Problem details
Only the lines with "display" in the entries below belong in the answer; please copy them.

Records supplied START

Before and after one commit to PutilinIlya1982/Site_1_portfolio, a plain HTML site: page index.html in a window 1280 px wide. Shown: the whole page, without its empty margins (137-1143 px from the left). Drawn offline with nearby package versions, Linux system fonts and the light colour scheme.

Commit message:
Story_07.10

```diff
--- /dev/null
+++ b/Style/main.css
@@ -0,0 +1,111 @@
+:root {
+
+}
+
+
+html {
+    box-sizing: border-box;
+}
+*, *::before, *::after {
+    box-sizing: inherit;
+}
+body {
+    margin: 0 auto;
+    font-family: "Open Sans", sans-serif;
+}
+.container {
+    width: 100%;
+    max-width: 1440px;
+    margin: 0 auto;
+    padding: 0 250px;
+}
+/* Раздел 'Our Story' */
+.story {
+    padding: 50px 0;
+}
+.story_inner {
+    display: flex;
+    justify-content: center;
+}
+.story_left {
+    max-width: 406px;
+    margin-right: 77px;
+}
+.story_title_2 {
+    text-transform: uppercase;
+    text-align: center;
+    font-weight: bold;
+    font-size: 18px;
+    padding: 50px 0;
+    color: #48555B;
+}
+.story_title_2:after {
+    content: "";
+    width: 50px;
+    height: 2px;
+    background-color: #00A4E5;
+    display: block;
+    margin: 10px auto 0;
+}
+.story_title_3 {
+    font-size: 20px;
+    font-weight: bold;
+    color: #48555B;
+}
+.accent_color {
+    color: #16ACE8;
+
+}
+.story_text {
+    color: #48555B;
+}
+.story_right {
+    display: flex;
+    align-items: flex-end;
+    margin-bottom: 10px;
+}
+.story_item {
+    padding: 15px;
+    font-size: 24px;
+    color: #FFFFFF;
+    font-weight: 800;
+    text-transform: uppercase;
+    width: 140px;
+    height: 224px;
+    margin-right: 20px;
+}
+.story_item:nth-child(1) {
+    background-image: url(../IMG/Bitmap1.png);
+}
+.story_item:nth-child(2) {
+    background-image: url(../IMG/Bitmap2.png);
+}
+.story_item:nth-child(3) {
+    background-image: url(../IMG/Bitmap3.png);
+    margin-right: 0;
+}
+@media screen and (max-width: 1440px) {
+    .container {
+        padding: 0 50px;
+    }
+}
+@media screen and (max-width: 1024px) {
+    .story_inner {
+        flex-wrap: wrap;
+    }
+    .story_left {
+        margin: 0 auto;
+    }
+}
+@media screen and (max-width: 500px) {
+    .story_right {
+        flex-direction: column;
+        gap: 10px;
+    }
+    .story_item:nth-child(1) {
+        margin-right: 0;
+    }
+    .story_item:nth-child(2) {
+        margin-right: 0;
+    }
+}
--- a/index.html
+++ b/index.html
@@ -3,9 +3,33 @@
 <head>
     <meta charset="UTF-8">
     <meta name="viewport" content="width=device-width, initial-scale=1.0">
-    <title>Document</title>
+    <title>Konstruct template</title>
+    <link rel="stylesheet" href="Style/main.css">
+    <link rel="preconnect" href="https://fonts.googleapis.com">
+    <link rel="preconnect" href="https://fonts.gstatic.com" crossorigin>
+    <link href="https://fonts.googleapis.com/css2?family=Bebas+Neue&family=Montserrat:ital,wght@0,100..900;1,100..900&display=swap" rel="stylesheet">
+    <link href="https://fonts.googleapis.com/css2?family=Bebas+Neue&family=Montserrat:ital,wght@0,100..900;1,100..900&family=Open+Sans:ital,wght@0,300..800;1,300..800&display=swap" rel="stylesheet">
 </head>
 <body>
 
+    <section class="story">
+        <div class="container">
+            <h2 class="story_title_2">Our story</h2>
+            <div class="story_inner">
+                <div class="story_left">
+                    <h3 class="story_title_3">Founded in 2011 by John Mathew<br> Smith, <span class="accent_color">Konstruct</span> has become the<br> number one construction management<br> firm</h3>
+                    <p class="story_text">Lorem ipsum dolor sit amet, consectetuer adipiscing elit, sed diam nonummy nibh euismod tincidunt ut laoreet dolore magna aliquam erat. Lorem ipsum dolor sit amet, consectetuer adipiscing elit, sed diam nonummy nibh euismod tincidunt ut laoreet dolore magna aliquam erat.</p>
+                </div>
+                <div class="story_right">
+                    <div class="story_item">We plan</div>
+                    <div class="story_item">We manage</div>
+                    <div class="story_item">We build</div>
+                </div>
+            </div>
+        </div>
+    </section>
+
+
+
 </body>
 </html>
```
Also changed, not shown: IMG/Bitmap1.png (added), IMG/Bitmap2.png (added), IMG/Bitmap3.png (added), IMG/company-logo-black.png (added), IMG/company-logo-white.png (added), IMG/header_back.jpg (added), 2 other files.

Records supplied END
Records supplied START

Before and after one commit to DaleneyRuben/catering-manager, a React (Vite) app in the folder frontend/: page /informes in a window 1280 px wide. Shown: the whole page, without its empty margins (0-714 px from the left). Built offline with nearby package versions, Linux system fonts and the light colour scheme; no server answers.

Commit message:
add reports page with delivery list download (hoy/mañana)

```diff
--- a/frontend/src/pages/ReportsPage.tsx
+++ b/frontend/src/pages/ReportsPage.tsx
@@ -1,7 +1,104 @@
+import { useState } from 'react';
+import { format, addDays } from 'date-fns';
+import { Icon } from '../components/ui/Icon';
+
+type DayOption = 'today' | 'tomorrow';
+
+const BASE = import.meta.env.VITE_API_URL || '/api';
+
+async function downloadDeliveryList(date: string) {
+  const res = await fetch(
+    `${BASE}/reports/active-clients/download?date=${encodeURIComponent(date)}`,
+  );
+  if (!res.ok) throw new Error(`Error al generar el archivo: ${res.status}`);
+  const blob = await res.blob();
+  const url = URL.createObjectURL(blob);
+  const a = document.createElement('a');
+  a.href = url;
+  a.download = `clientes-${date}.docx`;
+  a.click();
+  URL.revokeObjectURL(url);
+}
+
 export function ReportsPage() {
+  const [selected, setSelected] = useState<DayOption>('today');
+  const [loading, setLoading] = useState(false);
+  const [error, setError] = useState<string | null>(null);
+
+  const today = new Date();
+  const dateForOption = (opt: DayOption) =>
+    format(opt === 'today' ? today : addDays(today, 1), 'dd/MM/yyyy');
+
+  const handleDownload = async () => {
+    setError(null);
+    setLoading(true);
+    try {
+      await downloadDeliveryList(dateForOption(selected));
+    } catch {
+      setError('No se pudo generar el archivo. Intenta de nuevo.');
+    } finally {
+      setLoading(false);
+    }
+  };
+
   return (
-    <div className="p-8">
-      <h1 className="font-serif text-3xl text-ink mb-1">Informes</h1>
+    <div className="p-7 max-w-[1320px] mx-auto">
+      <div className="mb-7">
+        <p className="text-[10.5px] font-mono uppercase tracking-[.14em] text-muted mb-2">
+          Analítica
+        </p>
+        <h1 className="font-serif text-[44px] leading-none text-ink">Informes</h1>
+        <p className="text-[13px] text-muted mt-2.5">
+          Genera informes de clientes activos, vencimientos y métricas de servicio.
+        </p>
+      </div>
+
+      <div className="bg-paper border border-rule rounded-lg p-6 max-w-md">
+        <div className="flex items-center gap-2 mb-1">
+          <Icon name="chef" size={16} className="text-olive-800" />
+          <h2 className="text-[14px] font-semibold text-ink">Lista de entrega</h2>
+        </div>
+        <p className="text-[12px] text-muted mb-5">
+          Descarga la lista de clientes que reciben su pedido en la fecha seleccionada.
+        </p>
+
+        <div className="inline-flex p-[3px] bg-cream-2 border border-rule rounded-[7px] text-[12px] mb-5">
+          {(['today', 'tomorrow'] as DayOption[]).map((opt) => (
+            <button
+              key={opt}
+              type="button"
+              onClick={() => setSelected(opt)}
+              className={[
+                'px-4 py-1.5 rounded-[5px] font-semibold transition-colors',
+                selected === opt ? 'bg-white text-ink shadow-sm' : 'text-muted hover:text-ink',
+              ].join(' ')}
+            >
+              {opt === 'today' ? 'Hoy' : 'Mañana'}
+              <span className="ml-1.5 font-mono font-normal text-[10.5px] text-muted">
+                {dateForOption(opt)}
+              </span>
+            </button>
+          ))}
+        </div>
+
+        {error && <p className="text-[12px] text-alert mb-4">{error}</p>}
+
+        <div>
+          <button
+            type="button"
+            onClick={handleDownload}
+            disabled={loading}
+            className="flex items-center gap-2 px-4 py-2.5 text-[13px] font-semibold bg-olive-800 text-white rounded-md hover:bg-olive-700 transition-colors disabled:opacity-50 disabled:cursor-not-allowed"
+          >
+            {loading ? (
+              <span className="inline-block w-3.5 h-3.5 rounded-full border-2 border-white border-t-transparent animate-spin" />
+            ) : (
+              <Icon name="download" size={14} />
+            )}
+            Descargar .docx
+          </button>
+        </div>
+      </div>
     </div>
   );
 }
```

Records supplied END

Answer space
+    display: flex;
+    display: block;
+    display: flex;
+    <link href="https://fonts.googleapis.com/css2?family=Bebas+Neue&family=Montserrat:ital,wght@0,100..900;1,100..900&display=swap" rel="stylesheet">
+    <link href="https://fonts.googleapis.com/css2?family=Bebas+Neue&family=Montserrat:ital,wght@0,100..900;1,100..900&family=Open+Sans:ital,wght@0,300..800;1,300..800&display=swap" rel="stylesheet">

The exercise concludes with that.